[INFORMATION PROVIDED]:
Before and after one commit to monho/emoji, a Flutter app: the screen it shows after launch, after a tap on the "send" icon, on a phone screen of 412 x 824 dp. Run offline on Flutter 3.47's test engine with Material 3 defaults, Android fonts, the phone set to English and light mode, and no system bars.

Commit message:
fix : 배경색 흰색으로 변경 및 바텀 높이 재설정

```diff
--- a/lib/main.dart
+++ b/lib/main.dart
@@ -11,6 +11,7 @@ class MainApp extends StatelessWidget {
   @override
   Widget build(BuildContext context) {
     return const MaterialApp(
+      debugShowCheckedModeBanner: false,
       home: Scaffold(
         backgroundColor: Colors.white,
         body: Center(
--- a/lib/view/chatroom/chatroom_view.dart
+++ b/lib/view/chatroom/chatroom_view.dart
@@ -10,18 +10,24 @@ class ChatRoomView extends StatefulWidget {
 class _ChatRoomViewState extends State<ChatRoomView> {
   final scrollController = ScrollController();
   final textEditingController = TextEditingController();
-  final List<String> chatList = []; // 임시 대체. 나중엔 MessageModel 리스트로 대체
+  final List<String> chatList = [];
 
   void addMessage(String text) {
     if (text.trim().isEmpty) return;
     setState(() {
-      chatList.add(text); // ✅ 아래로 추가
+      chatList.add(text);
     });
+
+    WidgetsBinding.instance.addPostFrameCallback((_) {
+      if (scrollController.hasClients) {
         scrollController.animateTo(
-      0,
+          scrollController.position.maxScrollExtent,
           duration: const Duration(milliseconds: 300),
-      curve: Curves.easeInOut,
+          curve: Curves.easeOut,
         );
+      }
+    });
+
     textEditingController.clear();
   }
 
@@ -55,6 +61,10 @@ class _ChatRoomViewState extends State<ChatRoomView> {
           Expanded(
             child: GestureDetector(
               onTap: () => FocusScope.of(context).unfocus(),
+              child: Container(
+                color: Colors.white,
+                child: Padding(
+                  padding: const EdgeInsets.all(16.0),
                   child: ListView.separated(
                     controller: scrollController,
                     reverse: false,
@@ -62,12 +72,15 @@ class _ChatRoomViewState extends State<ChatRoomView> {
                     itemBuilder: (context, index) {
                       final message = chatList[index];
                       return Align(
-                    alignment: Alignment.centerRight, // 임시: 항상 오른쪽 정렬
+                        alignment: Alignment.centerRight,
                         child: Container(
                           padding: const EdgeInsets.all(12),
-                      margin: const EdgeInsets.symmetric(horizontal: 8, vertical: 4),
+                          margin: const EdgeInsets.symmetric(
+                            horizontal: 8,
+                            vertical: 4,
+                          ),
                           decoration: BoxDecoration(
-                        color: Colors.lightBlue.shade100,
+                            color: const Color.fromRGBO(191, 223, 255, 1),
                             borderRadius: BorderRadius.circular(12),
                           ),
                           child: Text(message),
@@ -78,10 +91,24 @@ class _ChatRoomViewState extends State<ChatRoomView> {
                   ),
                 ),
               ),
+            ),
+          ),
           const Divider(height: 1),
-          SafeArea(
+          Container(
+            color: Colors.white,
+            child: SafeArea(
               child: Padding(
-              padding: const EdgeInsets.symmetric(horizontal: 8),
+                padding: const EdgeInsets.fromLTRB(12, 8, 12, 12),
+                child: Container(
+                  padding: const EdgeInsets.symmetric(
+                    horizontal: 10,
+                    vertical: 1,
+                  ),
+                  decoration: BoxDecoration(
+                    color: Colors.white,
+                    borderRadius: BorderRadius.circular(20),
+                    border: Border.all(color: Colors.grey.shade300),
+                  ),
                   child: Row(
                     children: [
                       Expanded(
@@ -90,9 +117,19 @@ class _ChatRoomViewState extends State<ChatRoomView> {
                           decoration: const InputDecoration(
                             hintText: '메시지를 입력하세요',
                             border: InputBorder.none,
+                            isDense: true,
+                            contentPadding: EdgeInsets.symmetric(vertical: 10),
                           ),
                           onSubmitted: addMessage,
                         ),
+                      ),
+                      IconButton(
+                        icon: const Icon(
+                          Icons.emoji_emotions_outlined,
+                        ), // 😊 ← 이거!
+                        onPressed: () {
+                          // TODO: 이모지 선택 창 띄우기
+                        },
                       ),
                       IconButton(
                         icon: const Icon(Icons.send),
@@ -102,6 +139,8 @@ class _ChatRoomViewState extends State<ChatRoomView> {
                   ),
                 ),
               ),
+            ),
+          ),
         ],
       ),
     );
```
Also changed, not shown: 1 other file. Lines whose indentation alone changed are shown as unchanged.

[EXERCISE GOAL]: From the entries above, copy every line that holds the word "BoxDecoration".

[YOUR SOLUTION]:
                           decoration: BoxDecoration(
+                  decoration: BoxDecoration(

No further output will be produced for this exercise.